pelling “why-two-kay” makes it easier to read but still hard to believe that the Year 2000 is already more than a decade behind us. Like many of you I presume, I remember exactly where I was 10 years ago this past New Year’s Eve when we flipped the calendar into the second millennium, not knowing if our computers would crash or the world would go dark?
For some it was a very anxious and in fact, quite a traumatic moment while for many others it was just a great opportunity to pull a prank by turning off lights and laughing at others. But, as we all know, the biggest time-change in our lives fortunately didn’t live up to all the hype. The lights didn’t go off permanently and ABMs still worked so all was still good!
The following decade, however, contained a number of other events that none of us will also ever forget. Naturally, September 11, 2001, (“nine-eleven”) started the decade off in a tragic way and the on-going wars to this day continue to serve as ugly reminders of that event 10 years ago later this year.
Between 9/11 and the end of 2010, however, the world has witnessed many, many other catastrophic occurrences; too many to mention here. Thankfully, many good things have also happened between 2000 and 2010 and probably one of the better and more popular ones come in the form of satellite communications and particularly, the hand-held devices that go along with it.
Like them or not, portable devices have taken over our lives and even the most powerful man in the world, U.S. President Barack Obama admits he’s “addicted to taking my Blackberry with me almost everywhere I go.” There’s also a funny television commercial out right now depicting washroom, bedroom, and sporting events involving that same addiction.
Aside from the comedic aspect, however, being wireless isn’t a personal novelty anymore because it has now reached “essential” status on a worldwide scale. Like every technology, some of it has been used for bad purposes beyond its original intent but on the whole, satellite communications have created a better world without borders.
Just look at what happened during last year’s rescue of 33 miners trapped in Chile.

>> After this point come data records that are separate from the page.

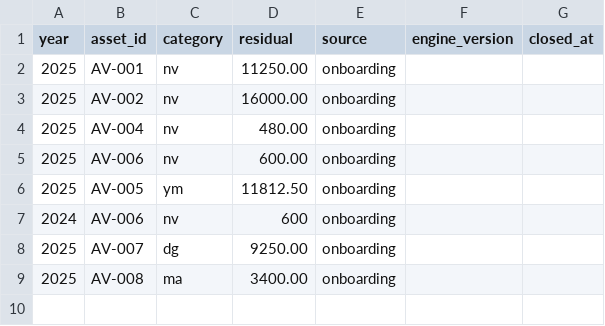
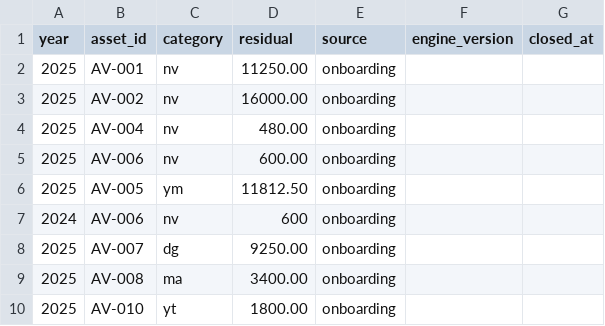
Before and after one commit to zaurww/esas-vesaitler, a TSV file: clients/demo-avto/opening_balances.tsv, drawn as a sheet; the diff names each change by its address in the sheet, - before the commit and + after, or states it on an @@ line.

```diff
--- a/clients/demo-avto/opening_balances.tsv
+++ b/clients/demo-avto/opening_balances.tsv
+row 10: 2025 | AV-010 | yt | 1800.00 | onboarding
```
Also changed, not shown: clients/demo-avto/assets.tsv, clients/demo-avto/changelog.tsv, 7 other files.
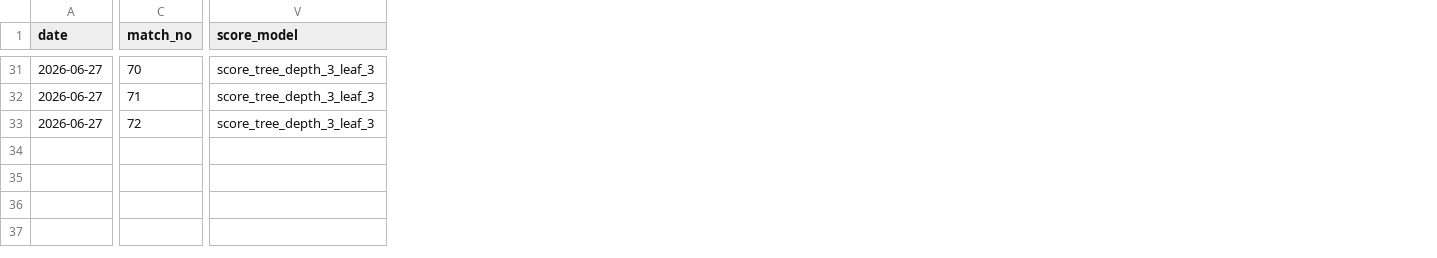
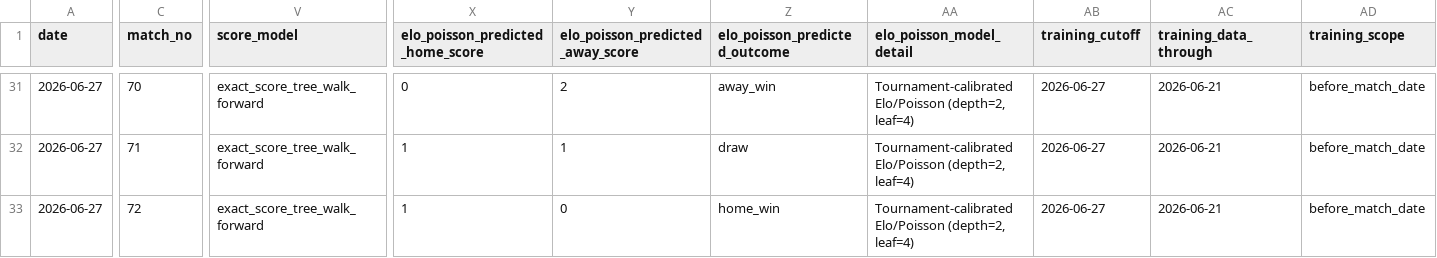
Before and after one commit to djhulleman/scorito, a CSV file: outputs_exact_score_model/exact_score_model_forecast.csv, drawn as a sheet; only a part is shown, gaps mark what is left out; the diff covers the shown part only; the diff names each change by its address in the sheet, - before the commit and + after, or states it on an @@ line.

```diff
--- a/outputs_exact_score_model/exact_score_model_forecast.csv
+++ b/outputs_exact_score_model/exact_score_model_forecast.csv
+column X (elo_poisson_predicted_home_score), rows 31-33: 0 | 1 | 1
+column Y (elo_poisson_predicted_away_score), rows 31-33: 2 | 1 | 0
+column Z (elo_poisson_predicted_outcome), rows 31-33: away_win | draw | home_win
+column AA (elo_poisson_model_detail), rows 31-33: all Tournament-calibrated Elo/Poisson (depth=2, leaf=4)
+column AB (training_cutoff), rows 31-33: all 2026-06-27
+column AC (training_data_through), rows 31-33: all 2026-06-21
+column AD (training_scope), rows 31-33: all before_match_date
-V31:V33 (score_model): score_tree_depth_3_leaf_3
+V31:V33 (score_model): exact_score_tree_walk_forward
```
Also changed, not shown: 100 edited cells elsewhere in this file, outputs_exact_score_model/exact_score_knockout_forecast.csv, outputs_exact_score_model/exact_score_model_evaluation.csv, 9 other files.
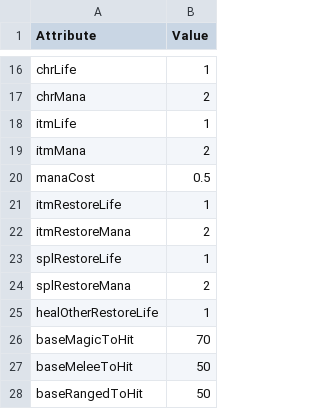
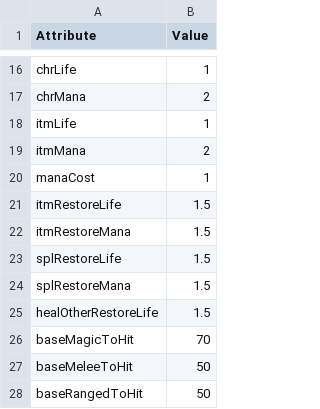
Before and after one commit to Spade2io/DevilutionX, a TSV file: mods/hf/txtdata/classes/sorcerer/attributes.tsv, drawn as a sheet; only a part is shown, gaps mark what is left out.

```diff
--- a/mods/hf/txtdata/classes/sorcerer/attributes.tsv
+++ b/mods/hf/txtdata/classes/sorcerer/attributes.tsv
@@ -19,8 +19,8 @@ itmLife	1
 itmMana	2
-manaCost	0.5
-itmRestoreLife	1
-itmRestoreMana	2
-splRestoreLife	1
-splRestoreMana	2
-healOtherRestoreLife	1
+manaCost	1
+itmRestoreLife	1.5
+itmRestoreMana	1.5
+splRestoreLife	1.5
+splRestoreMana	1.5
+healOtherRestoreLife	1.5
 baseMagicToHit	70
```
Also changed, not shown: assets/txtdata/classes/sorcerer/attributes.tsv, assets/txtdata/items/itemdat.tsv, 24 other files.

Rescue teams from around the world helped save them by using internet communications from various locations around the world to “talk everyone through” the ordeal. Other professions, particularly in the fields of medicine, are also using satellite communications to perform surgeries without actually being present, and of course, businesses today couldn’t survive without teleconferencing and emails.
But, like I said, there are bad sides to every technology and the one that bothers me the most is how satellites and their communications’ powers are replacing traditional things in our day-to-day lives.
For example, have you read a newspaper lately?
Not long ago that would have been an absurd question but now that we’re being bombarded with satellite information, it’s not such a bizarre question at all. In fact, I’m willing to bet there were quite a few of you who answered “No I haven’t” and that doesn’t surprise me in the least because quite frankly, newspapers are sadly becoming less a part of our daily lives.
And that’s troubling because the touch and weight of a newspaper truly reflects more on the state of the world’s economy than any compact device ever can, or will. “Want Ads,” for example, tell more about any economy better than anything else simply because they only appear when times are good and people are needed for work.
Admittedly, newspapers tend to localize when it comes jobs and as we’ve all seen in recent years, especially when it comes to mining, that some jobs have dried up and workers have been forced to look elsewhere, farther away where there was work to be found. And those far-away jobs weren’t advertised in the local paper. They were most likely posted on the internet.
As we move further into this decade, finding good people to work in mining is going to be a huge challenge because, as the Mining Industry Resources Council (MIHRC) reported recently, more than 60,000 Canadian mining employees will retire by 2020 and to maintain current levels of production, the mining industry will need an additional labour force of 100,000 people.
And unfortunately for Canada, it doesn’t have them and like many other countries in similar situations around the globe, will have to go searching on the internet for foreign bodies. To learn more about this problem, Van Zorbas, a Partner in Deloitte Canada’s Human Capital practice, has written next month’s In My Mine(d) column entitled: “Talent scarcity threatens industry profitability.” It’s worth reading.
In the meantime, however, it’s safe to repeat that satellite communication and its scope of possibilities is here forever. It will undoubtedly be used to recruit mining personnel over the next decade or so but as I said earlier, it still bothers me how it’s replacing some of the more traditional things in our lives; like personal contact with material things and the people around us.